### WHAT YOU HAVE TO DO
If a line of the data below holds the word "center", list it.

━━━━━━━━

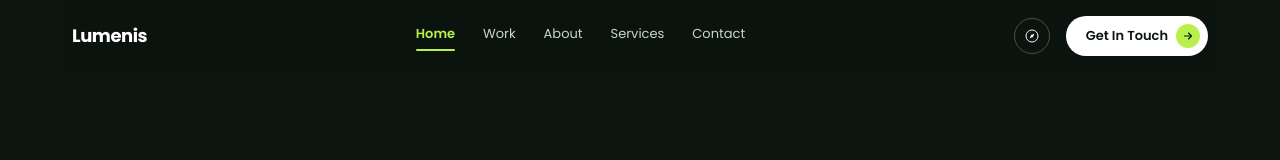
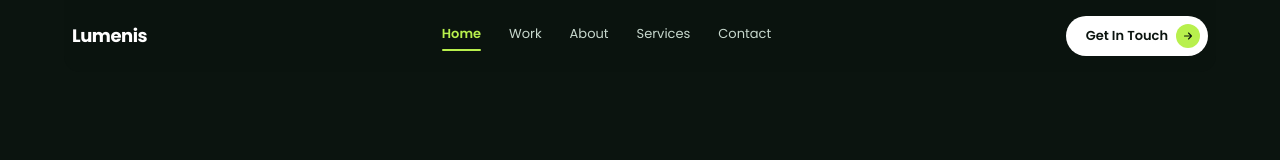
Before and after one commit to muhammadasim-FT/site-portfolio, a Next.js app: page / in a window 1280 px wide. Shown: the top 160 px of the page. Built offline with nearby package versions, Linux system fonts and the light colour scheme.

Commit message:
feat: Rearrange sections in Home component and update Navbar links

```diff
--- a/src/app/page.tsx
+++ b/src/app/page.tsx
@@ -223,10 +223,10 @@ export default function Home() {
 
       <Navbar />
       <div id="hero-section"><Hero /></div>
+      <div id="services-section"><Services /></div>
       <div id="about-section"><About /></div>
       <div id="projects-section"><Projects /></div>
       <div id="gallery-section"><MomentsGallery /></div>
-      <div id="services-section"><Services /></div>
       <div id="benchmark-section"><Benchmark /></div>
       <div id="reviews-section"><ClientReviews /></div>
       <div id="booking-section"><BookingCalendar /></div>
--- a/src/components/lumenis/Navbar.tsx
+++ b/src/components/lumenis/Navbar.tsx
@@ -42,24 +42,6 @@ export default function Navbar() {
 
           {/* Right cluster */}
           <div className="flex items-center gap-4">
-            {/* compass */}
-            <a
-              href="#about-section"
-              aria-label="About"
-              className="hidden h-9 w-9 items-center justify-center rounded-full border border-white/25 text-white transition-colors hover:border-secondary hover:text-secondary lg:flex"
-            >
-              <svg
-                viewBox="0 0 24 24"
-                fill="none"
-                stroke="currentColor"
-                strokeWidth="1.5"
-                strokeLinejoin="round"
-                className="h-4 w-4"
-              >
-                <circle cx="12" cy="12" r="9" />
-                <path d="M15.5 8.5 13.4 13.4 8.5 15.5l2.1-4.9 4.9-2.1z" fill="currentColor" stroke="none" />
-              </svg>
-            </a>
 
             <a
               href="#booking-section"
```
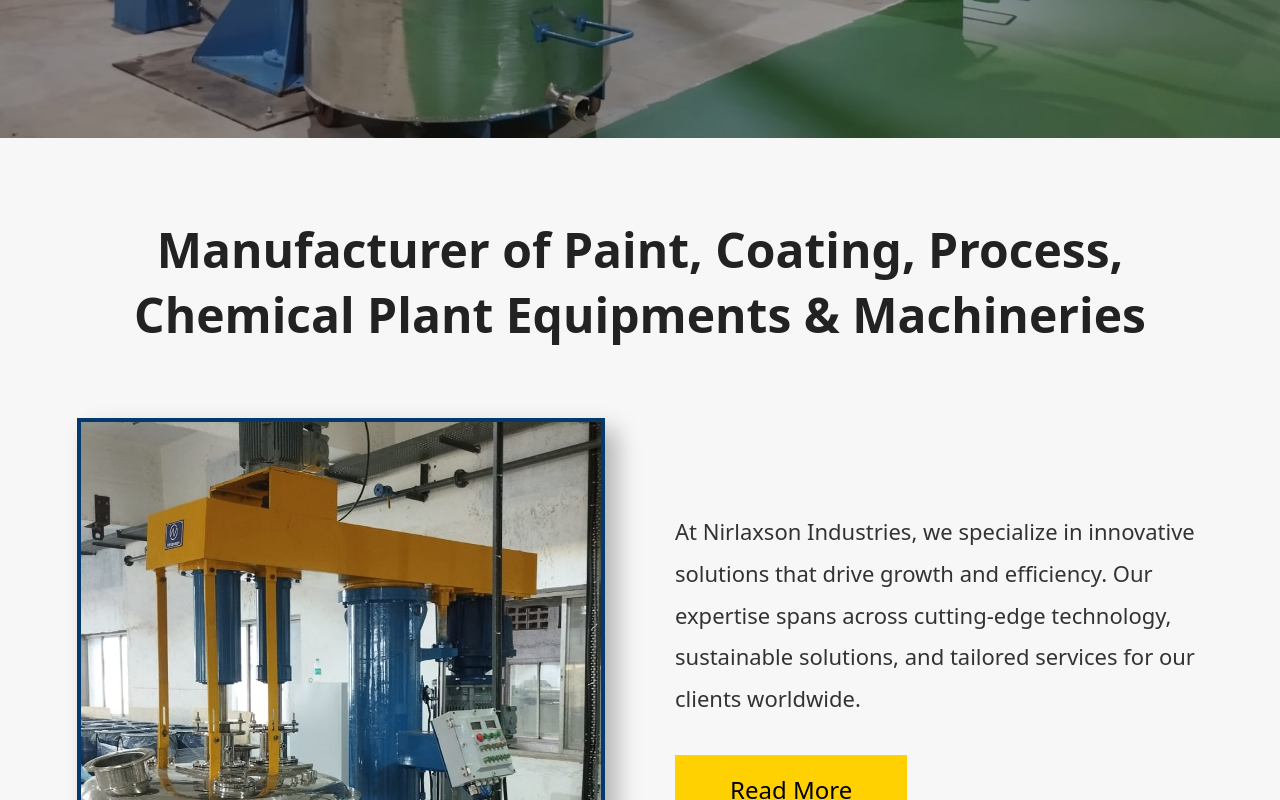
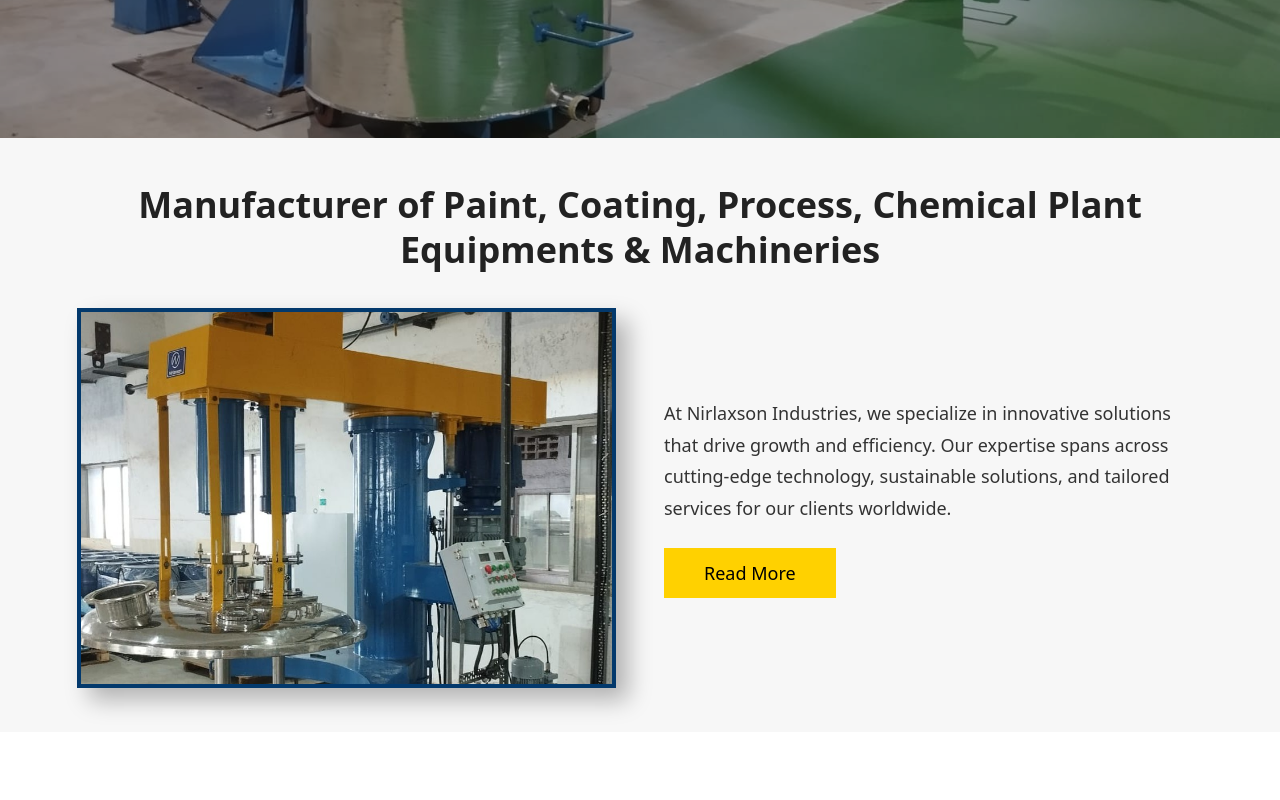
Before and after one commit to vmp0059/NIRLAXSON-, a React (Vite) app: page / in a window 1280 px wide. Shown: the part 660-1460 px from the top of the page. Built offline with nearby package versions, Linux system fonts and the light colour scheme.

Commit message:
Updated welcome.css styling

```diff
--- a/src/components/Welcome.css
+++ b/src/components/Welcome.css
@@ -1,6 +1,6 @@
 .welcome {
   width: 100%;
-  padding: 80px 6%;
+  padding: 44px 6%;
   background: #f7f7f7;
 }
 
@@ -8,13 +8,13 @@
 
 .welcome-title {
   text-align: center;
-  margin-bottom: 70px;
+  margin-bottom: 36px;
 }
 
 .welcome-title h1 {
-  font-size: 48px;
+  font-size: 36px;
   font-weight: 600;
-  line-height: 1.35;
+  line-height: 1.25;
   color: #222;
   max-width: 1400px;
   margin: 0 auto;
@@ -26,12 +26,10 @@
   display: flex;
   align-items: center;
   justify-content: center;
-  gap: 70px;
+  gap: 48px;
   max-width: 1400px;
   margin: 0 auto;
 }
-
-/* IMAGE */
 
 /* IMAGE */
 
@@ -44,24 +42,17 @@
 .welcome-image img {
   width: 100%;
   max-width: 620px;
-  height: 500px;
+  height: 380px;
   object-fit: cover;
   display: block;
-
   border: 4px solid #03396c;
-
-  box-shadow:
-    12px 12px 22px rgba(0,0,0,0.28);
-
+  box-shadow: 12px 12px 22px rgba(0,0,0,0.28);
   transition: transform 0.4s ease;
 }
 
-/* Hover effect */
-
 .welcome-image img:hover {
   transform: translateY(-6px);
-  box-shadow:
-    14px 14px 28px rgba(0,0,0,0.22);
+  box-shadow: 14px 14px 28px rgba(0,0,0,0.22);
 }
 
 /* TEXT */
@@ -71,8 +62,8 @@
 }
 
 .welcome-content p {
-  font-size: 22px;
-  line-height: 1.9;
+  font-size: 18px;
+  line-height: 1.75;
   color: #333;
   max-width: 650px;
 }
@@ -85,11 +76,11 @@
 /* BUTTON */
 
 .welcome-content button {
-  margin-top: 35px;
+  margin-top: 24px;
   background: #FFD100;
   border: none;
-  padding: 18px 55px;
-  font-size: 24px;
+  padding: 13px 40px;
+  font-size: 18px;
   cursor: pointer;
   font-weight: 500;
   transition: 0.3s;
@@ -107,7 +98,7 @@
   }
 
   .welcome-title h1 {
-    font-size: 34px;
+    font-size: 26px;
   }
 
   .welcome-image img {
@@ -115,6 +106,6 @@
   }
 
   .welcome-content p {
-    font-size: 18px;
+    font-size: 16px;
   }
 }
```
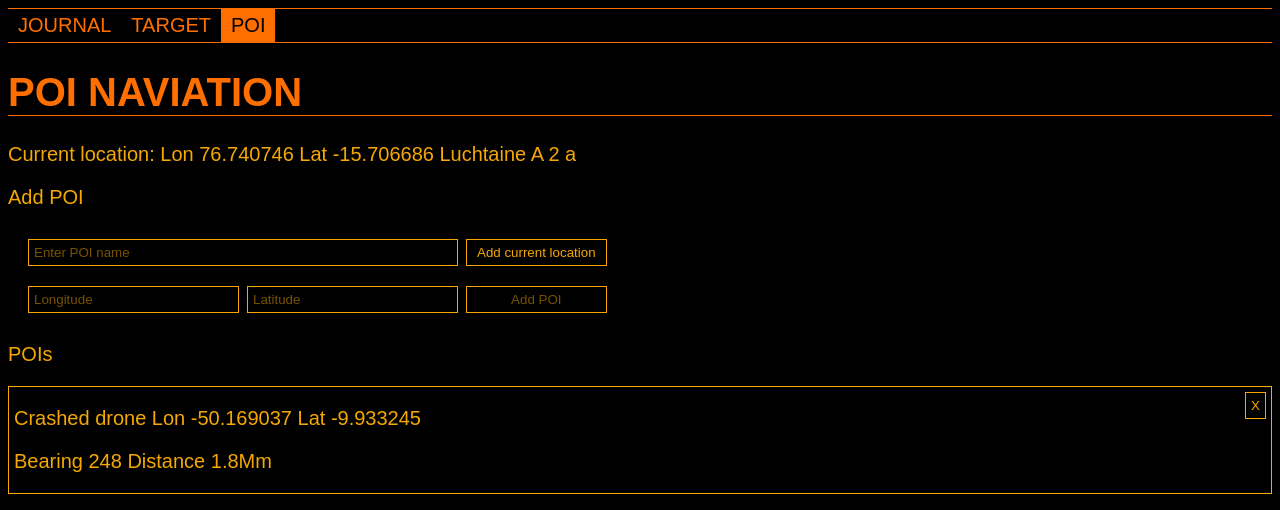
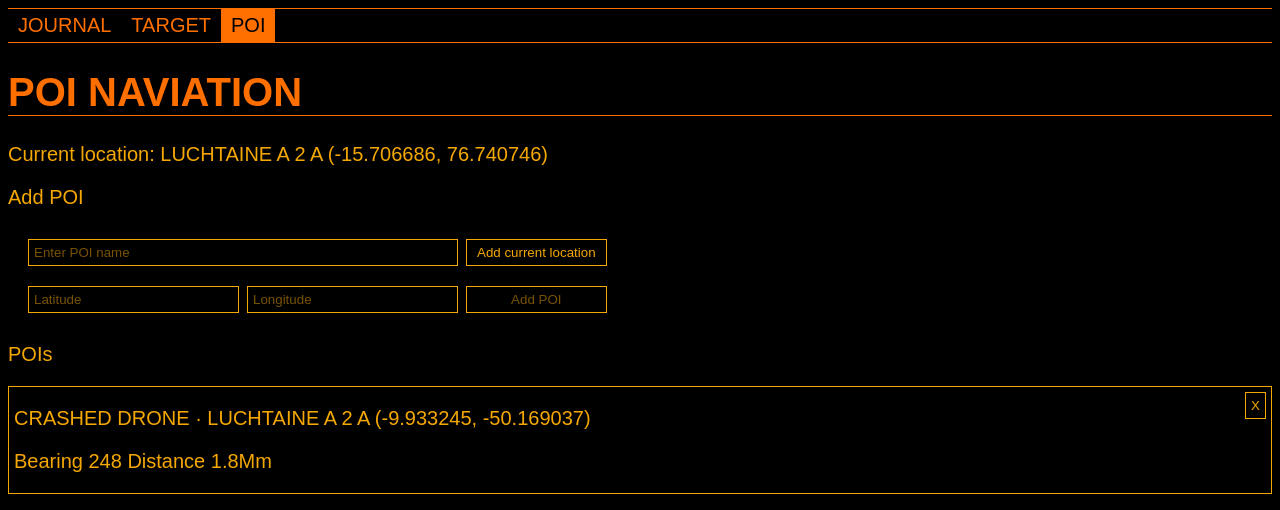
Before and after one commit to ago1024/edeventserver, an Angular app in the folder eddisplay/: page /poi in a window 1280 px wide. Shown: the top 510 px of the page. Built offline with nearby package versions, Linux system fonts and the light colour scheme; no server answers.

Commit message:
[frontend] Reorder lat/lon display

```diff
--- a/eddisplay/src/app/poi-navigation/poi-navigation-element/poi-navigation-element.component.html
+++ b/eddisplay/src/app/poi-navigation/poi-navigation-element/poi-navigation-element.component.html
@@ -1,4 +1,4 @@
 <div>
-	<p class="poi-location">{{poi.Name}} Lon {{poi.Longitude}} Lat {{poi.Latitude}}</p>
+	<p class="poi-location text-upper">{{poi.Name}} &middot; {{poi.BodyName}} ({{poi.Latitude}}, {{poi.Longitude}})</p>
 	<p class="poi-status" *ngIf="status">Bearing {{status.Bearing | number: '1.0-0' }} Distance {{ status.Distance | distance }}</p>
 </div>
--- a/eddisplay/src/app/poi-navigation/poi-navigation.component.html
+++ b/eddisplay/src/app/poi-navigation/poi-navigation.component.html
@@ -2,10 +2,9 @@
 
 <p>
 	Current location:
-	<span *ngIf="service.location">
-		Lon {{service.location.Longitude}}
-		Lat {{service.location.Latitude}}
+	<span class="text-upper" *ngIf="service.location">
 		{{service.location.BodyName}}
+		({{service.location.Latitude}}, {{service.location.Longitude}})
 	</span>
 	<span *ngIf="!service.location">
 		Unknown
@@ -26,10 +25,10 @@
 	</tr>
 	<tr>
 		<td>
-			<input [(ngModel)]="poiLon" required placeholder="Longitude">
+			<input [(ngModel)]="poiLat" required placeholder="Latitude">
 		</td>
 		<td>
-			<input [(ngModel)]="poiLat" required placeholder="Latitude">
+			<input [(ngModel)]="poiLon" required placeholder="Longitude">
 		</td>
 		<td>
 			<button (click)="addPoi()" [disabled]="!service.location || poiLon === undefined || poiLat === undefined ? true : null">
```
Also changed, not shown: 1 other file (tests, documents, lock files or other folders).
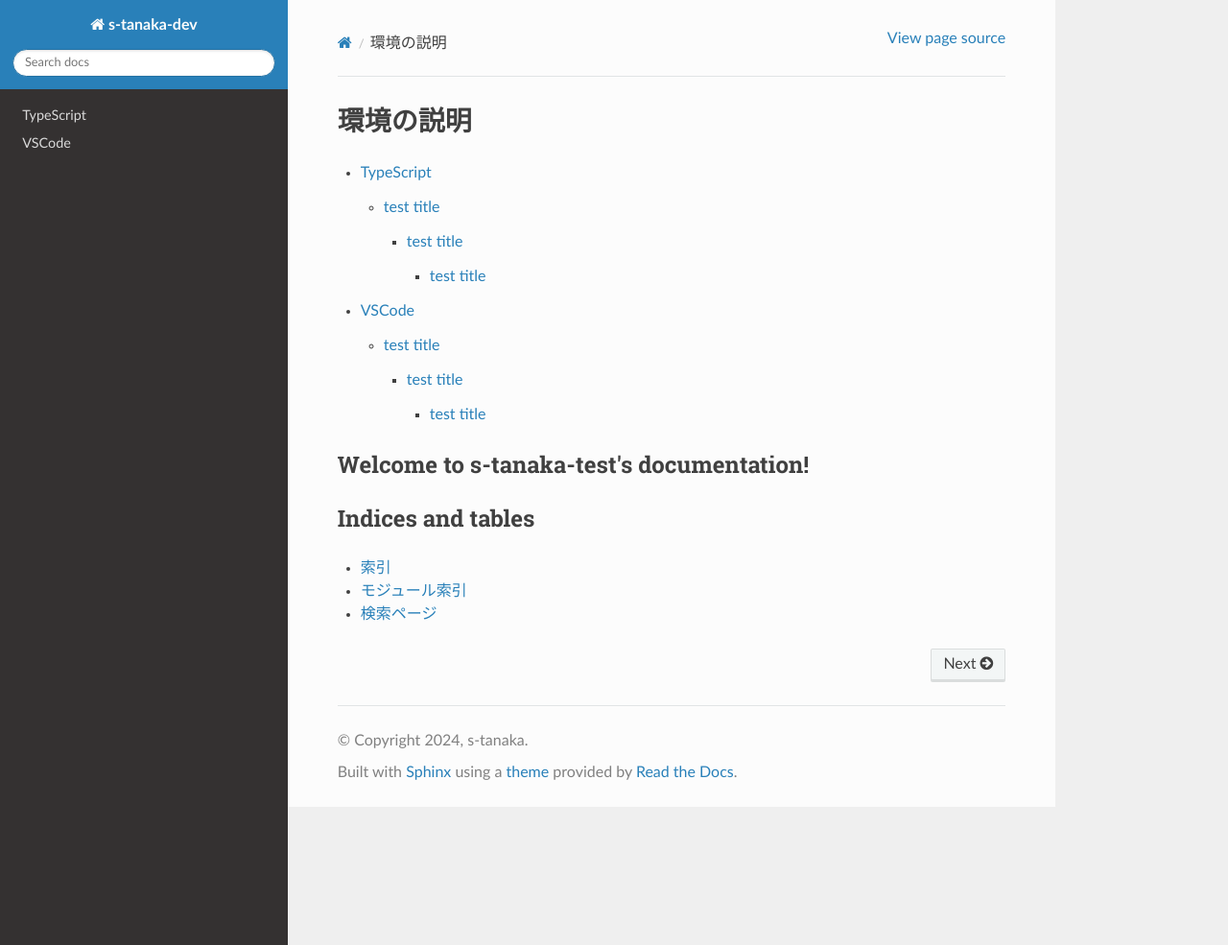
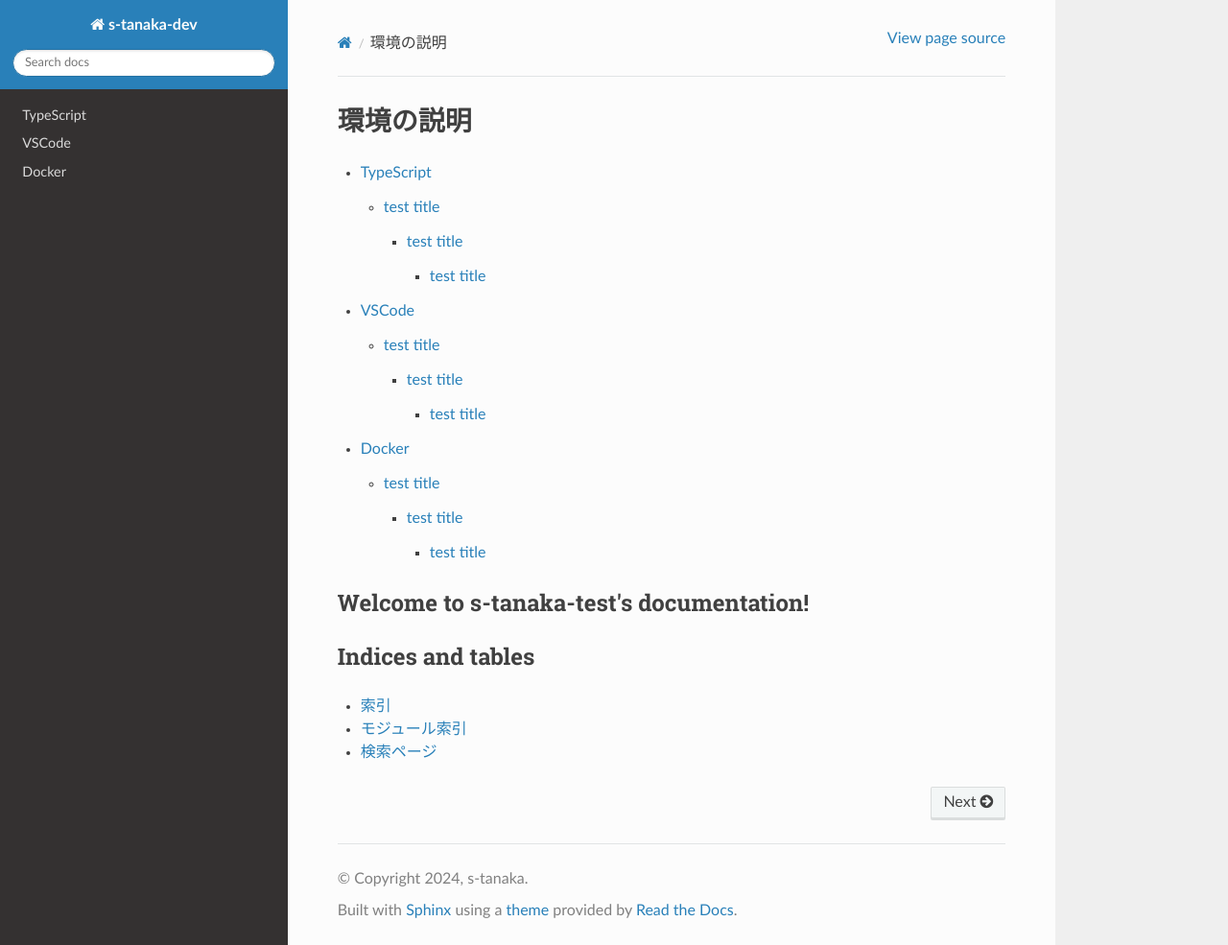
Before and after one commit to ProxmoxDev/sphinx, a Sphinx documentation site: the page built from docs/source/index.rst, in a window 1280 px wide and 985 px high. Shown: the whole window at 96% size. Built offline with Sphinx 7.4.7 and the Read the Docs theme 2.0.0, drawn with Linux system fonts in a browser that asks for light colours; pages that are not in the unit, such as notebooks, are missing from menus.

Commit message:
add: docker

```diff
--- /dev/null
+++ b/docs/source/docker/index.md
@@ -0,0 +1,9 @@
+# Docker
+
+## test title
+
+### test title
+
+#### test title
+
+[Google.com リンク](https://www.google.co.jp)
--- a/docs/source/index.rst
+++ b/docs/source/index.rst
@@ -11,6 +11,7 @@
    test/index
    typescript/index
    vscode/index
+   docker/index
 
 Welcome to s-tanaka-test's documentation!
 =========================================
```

━━━━━━━━

### YOUR SOLUTION
           <div className="flex items-center gap-4">
-              className="hidden h-9 w-9 items-center justify-center rounded-full border border-white/25 text-white transition-colors hover:border-secondary hover:text-secondary lg:flex"
   text-align: center;
   align-items: center;
   justify-content: center;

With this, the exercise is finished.